▸ Exercise description
Copy out all of the lines below exactly; the pictures do not belong in the copy.

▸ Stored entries

..........

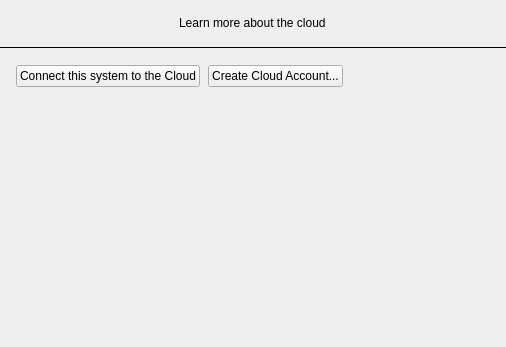
The window that client/src/ui/widgets/settings/cloud_management_widget.ui (networkoptix/nx_open) describes before a commit, drawn with Qt 5.
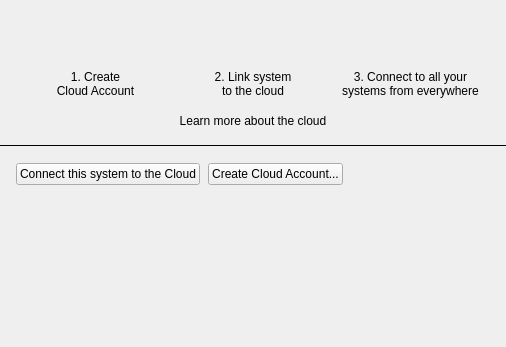
The same window after the commit. Custom widgets are drawn as their Qt base class.

Commit message:
VMS-2263: Promo block for "Cloud" in System Administration
<==== Mercurial data ====>
Branch: dev_3.0.0_gui

```diff
--- a/client/src/ui/widgets/settings/cloud_management_widget.ui
+++ b/client/src/ui/widgets/settings/cloud_management_widget.ui
@@ -50,29 +50,101 @@
        </property>
        <item>
         <widget class="QnPanel" name="introWidget" native="true">
-         <layout class="QVBoxLayout" name="verticalLayout_3">
-          <property name="spacing">
-           <number>8</number>
-          </property>
+         <layout class="QGridLayout" name="gridLayout">
           <property name="leftMargin">
-           <number>16</number>
+           <number>20</number>
           </property>
           <property name="topMargin">
-           <number>16</number>
+           <number>40</number>
           </property>
           <property name="rightMargin">
-           <number>16</number>
+           <number>20</number>
           </property>
           <property name="bottomMargin">
            <number>16</number>
           </property>
-          <item alignment="Qt::AlignHCenter">
+          <property name="verticalSpacing">
+           <number>16</number>
+          </property>
+          <item row="1" column="0">
+           <widget class="QLabel" name="promo1TextLabel">
+            <property name="text">
+             <string>1. Create
+Cloud Account</string>
+            </property>
+            <property name="alignment">
+             <set>Qt::AlignCenter</set>
+            </property>
+            <property name="wordWrap">
+             <bool>true</bool>
+            </property>
+           </widget>
+          </item>
+          <item row="0" column="1">
+           <widget class="QLabel" name="promo2Label">
+            <property name="text">
+             <string/>
+            </property>
+            <property name="alignment">
+             <set>Qt::AlignCenter</set>
+            </property>
+           </widget>
+          </item>
+          <item row="0" column="2">
+           <widget class="QLabel" name="promo3Label">
+            <property name="text">
+             <string/>
+            </property>
+            <property name="alignment">
+             <set>Qt::AlignCenter</set>
+            </property>
+           </widget>
+          </item>
+          <item row="0" column="0">
+           <widget class="QLabel" name="promo1Label">
+            <property name="text">
+             <string/>
+            </property>
+            <property name="alignment">
+             <set>Qt::AlignCenter</set>
+            </property>
+           </widget>
+          </item>
+          <item row="1" column="1">
+           <widget class="QLabel" name="promo2TextLabel">
+            <property name="text">
+             <string>2. Link system
+to the cloud</string>
+            </property>
+            <property name="alignment">
+             <set>Qt::AlignCenter</set>
+            </property>
+            <property name="wordWrap">
+             <bool>true</bool>
+            </property>
+           </widget>
+          </item>
+          <item row="1" column="2">
+           <widget class="QLabel" name="promo3TextLabel">
+            <property name="text">
+             <string>3. Connect to all your
+systems from everywhere</string>
+            </property>
+            <property name="alignment">
+             <set>Qt::AlignCenter</set>
+            </property>
+            <property name="wordWrap">
+             <bool>true</bool>
+            </property>
+           </widget>
+          </item>
+          <item row="2" column="0" colspan="3">
            <widget class="QLabel" name="learnMoreLabel">
             <property name="text">
              <string notr="true">Learn more about the cloud</string>
             </property>
-            <property name="textFormat">
-             <enum>Qt::RichText</enum>
+            <property name="alignment">
+             <set>Qt::AlignCenter</set>
             </property>
             <property name="openExternalLinks">
              <bool>true</bool>
```
The commit also changes 1 other file.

..........

▸ Answer below
The window that client/src/ui/widgets/settings/cloud_management_widget.ui (networkoptix/nx_open) describes before a commit, drawn with Qt 5.
The same window after the commit. Custom widgets are drawn as their Qt base class.

Commit message:
VMS-2263: Promo block for "Cloud" in System Administration
<==== Mercurial data ====>
Branch: dev_3.0.0_gui

```diff
--- a/client/src/ui/widgets/settings/cloud_management_widget.ui
+++ b/client/src/ui/widgets/settings/cloud_management_widget.ui
@@ -50,29 +50,101 @@
        </property>
        <item>
         <widget class="QnPanel" name="introWidget" native="true">
-         <layout class="QVBoxLayout" name="verticalLayout_3">
-          <property name="spacing">
-           <number>8</number>
-          </property>
+         <layout class="QGridLayout" name="gridLayout">
           <property name="leftMargin">
-           <number>16</number>
+           <number>20</number>
           </property>
           <property name="topMargin">
-           <number>16</number>
+           <number>40</number>
           </property>
           <property name="rightMargin">
-           <number>16</number>
+           <number>20</number>
           </property>
           <property name="bottomMargin">
            <number>16</number>
           </property>
-          <item alignment="Qt::AlignHCenter">
+          <property name="verticalSpacing">
+           <number>16</number>
+          </property>
+          <item row="1" column="0">
+           <widget class="QLabel" name="promo1TextLabel">
+            <property name="text">
+             <string>1. Create
+Cloud Account</string>
+            </property>
+            <property name="alignment">
+             <set>Qt::AlignCenter</set>
+            </property>
+            <property name="wordWrap">
+             <bool>true</bool>
+            </property>
+           </widget>
+          </item>
+          <item row="0" column="1">
+           <widget class="QLabel" name="promo2Label">
+            <property name="text">
+             <string/>
+            </property>
+            <property name="alignment">
+             <set>Qt::AlignCenter</set>
+            </property>
+           </widget>
+          </item>
+          <item row="0" column="2">
+           <widget class="QLabel" name="promo3Label">
+            <property name="text">
+             <string/>
+            </property>
+            <property name="alignment">
+             <set>Qt::AlignCenter</set>
+            </property>
+           </widget>
+          </item>
+          <item row="0" column="0">
+           <widget class="QLabel" name="promo1Label">
+            <property name="text">
+             <string/>
+            </property>
+            <property name="alignment">
+             <set>Qt::AlignCenter</set>
+            </property>
+           </widget>
+          </item>
+          <item row="1" column="1">
+           <widget class="QLabel" name="promo2TextLabel">
+            <property name="text">
+             <string>2. Link system
+to the cloud</string>
+            </property>
+            <property name="alignment">
+             <set>Qt::AlignCenter</set>
+            </property>
+            <property name="wordWrap">
+             <bool>true</bool>
+            </property>
+           </widget>
+          </item>
+          <item row="1" column="2">
+           <widget class="QLabel" name="promo3TextLabel">
+            <property name="text">
+             <string>3. Connect to all your
+systems from everywhere</string>
+            </property>
+            <property name="alignment">
+             <set>Qt::AlignCenter</set>
+            </property>
+            <property name="wordWrap">
+             <bool>true</bool>
+            </property>
+           </widget>
+          </item>
+          <item row="2" column="0" colspan="3">
            <widget class="QLabel" name="learnMoreLabel">
             <property name="text">
              <string notr="true">Learn more about the cloud</string>
             </property>
-            <property name="textFormat">
-             <enum>Qt::RichText</enum>
+            <property name="alignment">
+             <set>Qt::AlignCenter</set>
             </property>
             <property name="openExternalLinks">
              <bool>true</bool>
```
The commit also changes 1 other file.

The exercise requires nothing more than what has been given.